▸ ASSIGNMENT
All records below must be retyped exactly.

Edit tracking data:
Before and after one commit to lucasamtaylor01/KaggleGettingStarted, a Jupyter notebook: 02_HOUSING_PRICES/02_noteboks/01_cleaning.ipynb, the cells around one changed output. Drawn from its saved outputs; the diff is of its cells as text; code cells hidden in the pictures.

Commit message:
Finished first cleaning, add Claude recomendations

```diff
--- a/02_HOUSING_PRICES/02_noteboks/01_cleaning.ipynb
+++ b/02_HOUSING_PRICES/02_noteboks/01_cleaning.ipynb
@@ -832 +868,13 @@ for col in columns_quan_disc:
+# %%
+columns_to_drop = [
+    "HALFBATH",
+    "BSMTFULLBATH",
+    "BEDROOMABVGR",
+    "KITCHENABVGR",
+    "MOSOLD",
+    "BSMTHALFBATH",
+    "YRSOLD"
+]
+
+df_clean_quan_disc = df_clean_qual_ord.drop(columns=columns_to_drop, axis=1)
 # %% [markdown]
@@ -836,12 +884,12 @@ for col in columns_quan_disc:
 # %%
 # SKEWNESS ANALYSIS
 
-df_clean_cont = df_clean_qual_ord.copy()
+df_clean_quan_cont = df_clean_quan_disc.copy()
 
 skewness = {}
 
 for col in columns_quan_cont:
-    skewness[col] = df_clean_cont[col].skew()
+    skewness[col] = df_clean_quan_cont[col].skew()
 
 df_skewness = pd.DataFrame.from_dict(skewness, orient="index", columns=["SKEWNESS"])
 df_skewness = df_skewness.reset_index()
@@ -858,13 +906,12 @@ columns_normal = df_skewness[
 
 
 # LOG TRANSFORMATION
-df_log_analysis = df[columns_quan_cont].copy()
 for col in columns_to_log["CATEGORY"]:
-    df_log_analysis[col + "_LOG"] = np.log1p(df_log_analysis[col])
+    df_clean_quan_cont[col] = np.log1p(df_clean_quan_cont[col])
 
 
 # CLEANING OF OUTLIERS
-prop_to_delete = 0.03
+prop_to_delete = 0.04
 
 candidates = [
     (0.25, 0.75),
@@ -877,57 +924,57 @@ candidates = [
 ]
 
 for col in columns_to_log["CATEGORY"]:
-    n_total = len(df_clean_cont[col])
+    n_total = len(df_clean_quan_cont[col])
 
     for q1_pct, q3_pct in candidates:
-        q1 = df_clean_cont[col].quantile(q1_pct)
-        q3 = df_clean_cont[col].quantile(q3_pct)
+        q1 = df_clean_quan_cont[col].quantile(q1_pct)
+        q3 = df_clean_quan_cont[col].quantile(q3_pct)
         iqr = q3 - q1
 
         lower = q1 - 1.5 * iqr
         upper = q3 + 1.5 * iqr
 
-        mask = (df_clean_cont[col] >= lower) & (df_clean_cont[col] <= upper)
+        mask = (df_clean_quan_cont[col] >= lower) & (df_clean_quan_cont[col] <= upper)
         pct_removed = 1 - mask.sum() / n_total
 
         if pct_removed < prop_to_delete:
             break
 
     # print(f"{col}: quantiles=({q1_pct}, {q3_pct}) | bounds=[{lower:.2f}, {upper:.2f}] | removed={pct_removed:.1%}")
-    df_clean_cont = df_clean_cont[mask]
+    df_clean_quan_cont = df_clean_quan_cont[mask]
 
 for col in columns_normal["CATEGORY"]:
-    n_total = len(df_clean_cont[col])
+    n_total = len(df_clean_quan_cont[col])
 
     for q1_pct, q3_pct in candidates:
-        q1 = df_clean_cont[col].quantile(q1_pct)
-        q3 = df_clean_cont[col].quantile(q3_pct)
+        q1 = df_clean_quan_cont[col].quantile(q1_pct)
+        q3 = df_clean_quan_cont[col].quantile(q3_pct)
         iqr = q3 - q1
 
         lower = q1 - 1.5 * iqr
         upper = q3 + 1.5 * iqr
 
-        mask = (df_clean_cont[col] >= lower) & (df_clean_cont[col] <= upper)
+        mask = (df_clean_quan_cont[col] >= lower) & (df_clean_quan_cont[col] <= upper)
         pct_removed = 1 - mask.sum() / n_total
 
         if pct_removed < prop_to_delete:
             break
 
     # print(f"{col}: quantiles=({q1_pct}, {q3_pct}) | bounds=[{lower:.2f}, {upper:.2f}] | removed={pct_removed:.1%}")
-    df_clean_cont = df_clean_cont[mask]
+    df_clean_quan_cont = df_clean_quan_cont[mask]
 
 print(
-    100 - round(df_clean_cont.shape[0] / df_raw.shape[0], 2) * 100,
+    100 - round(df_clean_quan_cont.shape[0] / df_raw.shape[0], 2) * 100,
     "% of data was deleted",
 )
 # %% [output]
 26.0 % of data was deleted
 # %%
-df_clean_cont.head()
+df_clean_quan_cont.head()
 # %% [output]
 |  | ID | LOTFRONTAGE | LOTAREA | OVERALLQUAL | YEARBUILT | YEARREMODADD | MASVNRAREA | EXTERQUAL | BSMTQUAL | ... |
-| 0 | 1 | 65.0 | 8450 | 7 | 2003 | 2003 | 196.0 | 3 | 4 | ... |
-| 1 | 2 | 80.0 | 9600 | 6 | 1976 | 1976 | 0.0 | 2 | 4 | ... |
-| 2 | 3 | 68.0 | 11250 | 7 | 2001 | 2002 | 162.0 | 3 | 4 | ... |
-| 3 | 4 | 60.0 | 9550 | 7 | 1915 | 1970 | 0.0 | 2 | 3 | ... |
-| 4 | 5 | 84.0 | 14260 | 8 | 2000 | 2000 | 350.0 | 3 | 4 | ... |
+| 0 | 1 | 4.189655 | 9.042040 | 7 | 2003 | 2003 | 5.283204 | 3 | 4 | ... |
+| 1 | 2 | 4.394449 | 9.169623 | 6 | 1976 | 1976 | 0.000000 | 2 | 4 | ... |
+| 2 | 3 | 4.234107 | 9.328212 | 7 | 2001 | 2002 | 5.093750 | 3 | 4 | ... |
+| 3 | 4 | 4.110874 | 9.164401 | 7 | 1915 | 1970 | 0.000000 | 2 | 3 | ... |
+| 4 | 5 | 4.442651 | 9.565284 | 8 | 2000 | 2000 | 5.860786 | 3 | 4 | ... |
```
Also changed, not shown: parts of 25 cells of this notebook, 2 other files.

▸ RESPONSE TO THIS TASK
Before and after one commit to lucasamtaylor01/KaggleGettingStarted, a Jupyter notebook: 02_HOUSING_PRICES/02_noteboks/01_cleaning.ipynb, the cells around one changed output. Drawn from its saved outputs; the diff is of its cells as text; code cells hidden in the pictures.

Commit message:
Finished first cleaning, add Claude recomendations

```diff
--- a/02_HOUSING_PRICES/02_noteboks/01_cleaning.ipynb
+++ b/02_HOUSING_PRICES/02_noteboks/01_cleaning.ipynb
@@ -832 +868,13 @@ for col in columns_quan_disc:
+# %%
+columns_to_drop = [
+    "HALFBATH",
+    "BSMTFULLBATH",
+    "BEDROOMABVGR",
+    "KITCHENABVGR",
+    "MOSOLD",
+    "BSMTHALFBATH",
+    "YRSOLD"
+]
+
+df_clean_quan_disc = df_clean_qual_ord.drop(columns=columns_to_drop, axis=1)
 # %% [markdown]
@@ -836,12 +884,12 @@ for col in columns_quan_disc:
 # %%
 # SKEWNESS ANALYSIS
 
-df_clean_cont = df_clean_qual_ord.copy()
+df_clean_quan_cont = df_clean_quan_disc.copy()
 
 skewness = {}
 
 for col in columns_quan_cont:
-    skewness[col] = df_clean_cont[col].skew()
+    skewness[col] = df_clean_quan_cont[col].skew()
 
 df_skewness = pd.DataFrame.from_dict(skewness, orient="index", columns=["SKEWNESS"])
 df_skewness = df_skewness.reset_index()
@@ -858,13 +906,12 @@ columns_normal = df_skewness[
 
 
 # LOG TRANSFORMATION
-df_log_analysis = df[columns_quan_cont].copy()
 for col in columns_to_log["CATEGORY"]:
-    df_log_analysis[col + "_LOG"] = np.log1p(df_log_analysis[col])
+    df_clean_quan_cont[col] = np.log1p(df_clean_quan_cont[col])
 
 
 # CLEANING OF OUTLIERS
-prop_to_delete = 0.03
+prop_to_delete = 0.04
 
 candidates = [
     (0.25, 0.75),
@@ -877,57 +924,57 @@ candidates = [
 ]
 
 for col in columns_to_log["CATEGORY"]:
-    n_total = len(df_clean_cont[col])
+    n_total = len(df_clean_quan_cont[col])
 
     for q1_pct, q3_pct in candidates:
-        q1 = df_clean_cont[col].quantile(q1_pct)
-        q3 = df_clean_cont[col].quantile(q3_pct)
+        q1 = df_clean_quan_cont[col].quantile(q1_pct)
+        q3 = df_clean_quan_cont[col].quantile(q3_pct)
         iqr = q3 - q1
 
         lower = q1 - 1.5 * iqr
         upper = q3 + 1.5 * iqr
 
-        mask = (df_clean_cont[col] >= lower) & (df_clean_cont[col] <= upper)
+        mask = (df_clean_quan_cont[col] >= lower) & (df_clean_quan_cont[col] <= upper)
         pct_removed = 1 - mask.sum() / n_total
 
         if pct_removed < prop_to_delete:
             break
 
     # print(f"{col}: quantiles=({q1_pct}, {q3_pct}) | bounds=[{lower:.2f}, {upper:.2f}] | removed={pct_removed:.1%}")
-    df_clean_cont = df_clean_cont[mask]
+    df_clean_quan_cont = df_clean_quan_cont[mask]
 
 for col in columns_normal["CATEGORY"]:
-    n_total = len(df_clean_cont[col])
+    n_total = len(df_clean_quan_cont[col])
 
     for q1_pct, q3_pct in candidates:
-        q1 = df_clean_cont[col].quantile(q1_pct)
-        q3 = df_clean_cont[col].quantile(q3_pct)
+        q1 = df_clean_quan_cont[col].quantile(q1_pct)
+        q3 = df_clean_quan_cont[col].quantile(q3_pct)
         iqr = q3 - q1
 
         lower = q1 - 1.5 * iqr
         upper = q3 + 1.5 * iqr
 
-        mask = (df_clean_cont[col] >= lower) & (df_clean_cont[col] <= upper)
+        mask = (df_clean_quan_cont[col] >= lower) & (df_clean_quan_cont[col] <= upper)
         pct_removed = 1 - mask.sum() / n_total
 
         if pct_removed < prop_to_delete:
             break
 
     # print(f"{col}: quantiles=({q1_pct}, {q3_pct}) | bounds=[{lower:.2f}, {upper:.2f}] | removed={pct_removed:.1%}")
-    df_clean_cont = df_clean_cont[mask]
+    df_clean_quan_cont = df_clean_quan_cont[mask]
 
 print(
-    100 - round(df_clean_cont.shape[0] / df_raw.shape[0], 2) * 100,
+    100 - round(df_clean_quan_cont.shape[0] / df_raw.shape[0], 2) * 100,
     "% of data was deleted",
 )
 # %% [output]
 26.0 % of data was deleted
 # %%
-df_clean_cont.head()
+df_clean_quan_cont.head()
 # %% [output]
 |  | ID | LOTFRONTAGE | LOTAREA | OVERALLQUAL | YEARBUILT | YEARREMODADD | MASVNRAREA | EXTERQUAL | BSMTQUAL | ... |
-| 0 | 1 | 65.0 | 8450 | 7 | 2003 | 2003 | 196.0 | 3 | 4 | ... |
-| 1 | 2 | 80.0 | 9600 | 6 | 1976 | 1976 | 0.0 | 2 | 4 | ... |
-| 2 | 3 | 68.0 | 11250 | 7 | 2001 | 2002 | 162.0 | 3 | 4 | ... |
-| 3 | 4 | 60.0 | 9550 | 7 | 1915 | 1970 | 0.0 | 2 | 3 | ... |
-| 4 | 5 | 84.0 | 14260 | 8 | 2000 | 2000 | 350.0 | 3 | 4 | ... |
+| 0 | 1 | 4.189655 | 9.042040 | 7 | 2003 | 2003 | 5.283204 | 3 | 4 | ... |
+| 1 | 2 | 4.394449 | 9.169623 | 6 | 1976 | 1976 | 0.000000 | 2 | 4 | ... |
+| 2 | 3 | 4.234107 | 9.328212 | 7 | 2001 | 2002 | 5.093750 | 3 | 4 | ... |
+| 3 | 4 | 4.110874 | 9.164401 | 7 | 1915 | 1970 | 0.000000 | 2 | 3 | ... |
+| 4 | 5 | 4.442651 | 9.565284 | 8 | 2000 | 2000 | 5.860786 | 3 | 4 | ... |
```
Also changed, not shown: parts of 25 cells of this notebook, 2 other files.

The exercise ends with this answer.